◆ **ABOUT THIS EXERCISE**: Lines with the word "item" in them must be copied from the records below.
--*--
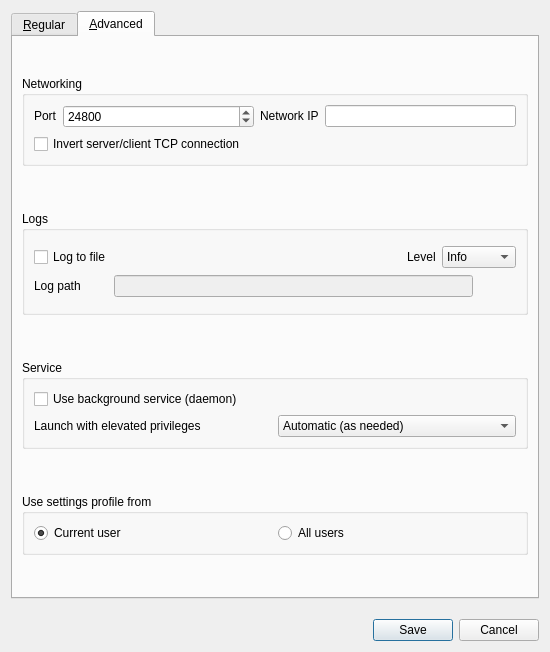
Old version of the form src/apps/deskflow-gui/dialogs/SettingsDialog.ui in the repository deskflow/deskflow.
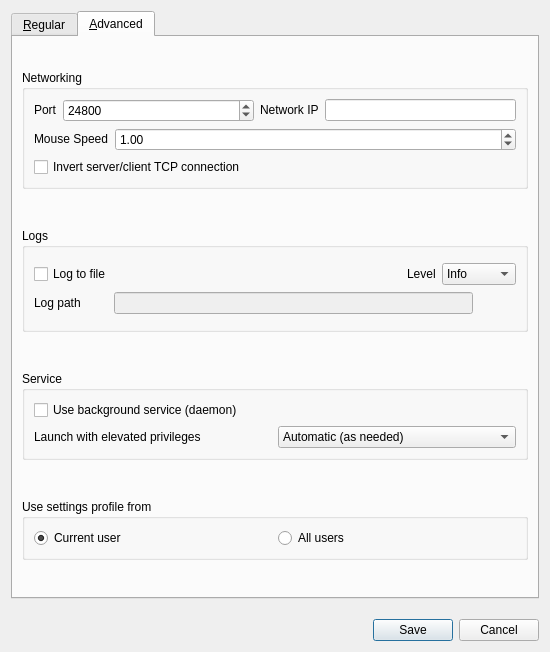
New version of the form. The open tabs and pages were chosen to show the change.

Commit message: feat: add mouse speed control in advanced tab

What changed in the file:
```diff
--- a/src/apps/deskflow-gui/dialogs/SettingsDialog.ui
+++ b/src/apps/deskflow-gui/dialogs/SettingsDialog.ui
@@ -450,6 +450,51 @@
             </item>
            </layout>
           </item>
+          <item>
+           <layout class="QHBoxLayout" name="horizontalLayout_mouse_speed">
+            <property name="topMargin">
+             <number>0</number>
+            </property>
+            <item>
+             <widget class="QLabel" name="m_pLabelMouseSpeed">
+              <property name="sizePolicy">
+               <sizepolicy hsizetype="Preferred" vsizetype="Fixed">
+                <horstretch>0</horstretch>
+                <verstretch>0</verstretch>
+               </sizepolicy>
+              </property>
+              <property name="text">
+               <string>Mouse Speed</string>
+              </property>
+             </widget>
+            </item>
+            <item>
+             <widget class="QDoubleSpinBox" name="m_pSpinBoxMouseSpeed">
+              <property name="enabled">
+               <bool>true</bool>
+              </property>
+              <property name="sizePolicy">
+               <sizepolicy hsizetype="MinimumExpanding" vsizetype="Fixed">
+                <horstretch>0</horstretch>
+                <verstretch>0</verstretch>
+               </sizepolicy>
+              </property>
+              <property name="minimum">
+               <double>0.1</double>
+              </property>
+              <property name="maximum">
+               <double>10.0</double>
+              </property>
+              <property name="singleStep">
+               <double>0.1</double>
+              </property>
+              <property name="value">
+               <double>1.0</double>
+              </property>
+             </widget>
+            </item>
+           </layout>
+          </item>
           <item>
            <widget class="QCheckBox" name="m_pInvertConnection">
             <property name="text">
```
Left out of the diff: 1 changed line with no effect on the pictures. The commit also changes 11 other files.
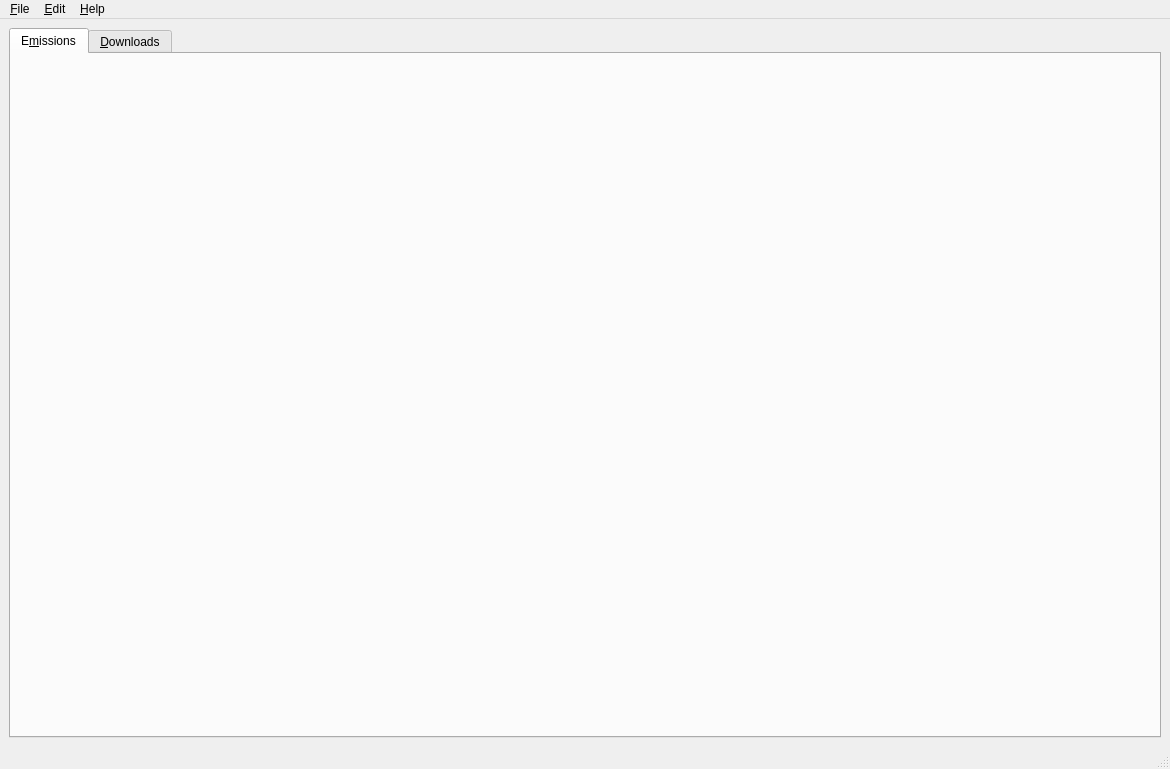
First picture: the form in toutvqt/dat/ui/main_window.ui, repository bvanheu/pytoutv, before the edit.
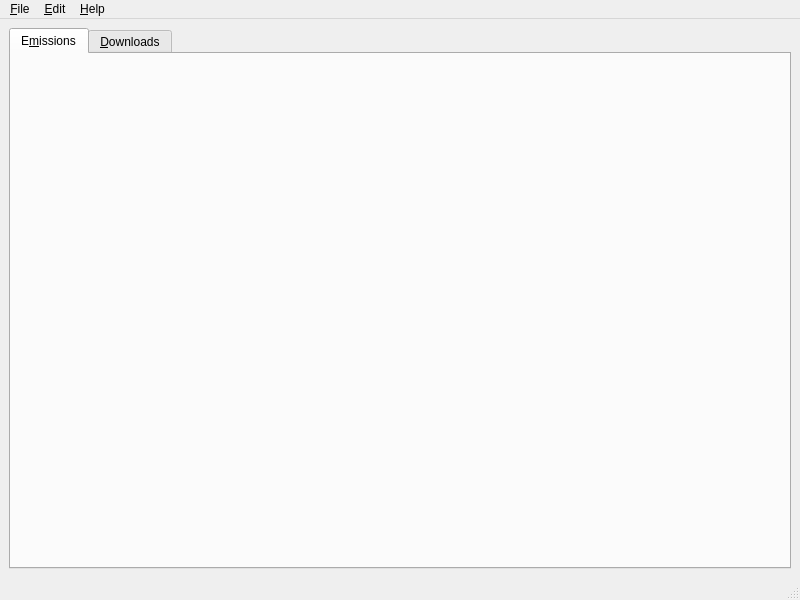
Second picture: the form after the edit.

Commit message: Qt: fix better default main window dimensions

```diff
--- a/toutvqt/dat/ui/main_window.ui
+++ b/toutvqt/dat/ui/main_window.ui
@@ -6,8 +6,8 @@
    <rect>
     <x>0</x>
     <y>0</y>
-    <width>1170</width>
-    <height>769</height>
+    <width>800</width>
+    <height>600</height>
    </rect>
   </property>
   <property name="windowTitle">
@@ -46,8 +46,8 @@
     <rect>
      <x>0</x>
      <y>0</y>
-     <width>1170</width>
-     <height>19</height>
+     <width>800</width>
+     <height>20</height>
     </rect>
    </property>
    <widget class="QMenu" name="file_menu">
```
--*--
◆ **TASK RESULT**:
             </item>
           </item>
+          <item>
+            <item>
+            </item>
+            <item>
+            </item>
+          </item>
           <item>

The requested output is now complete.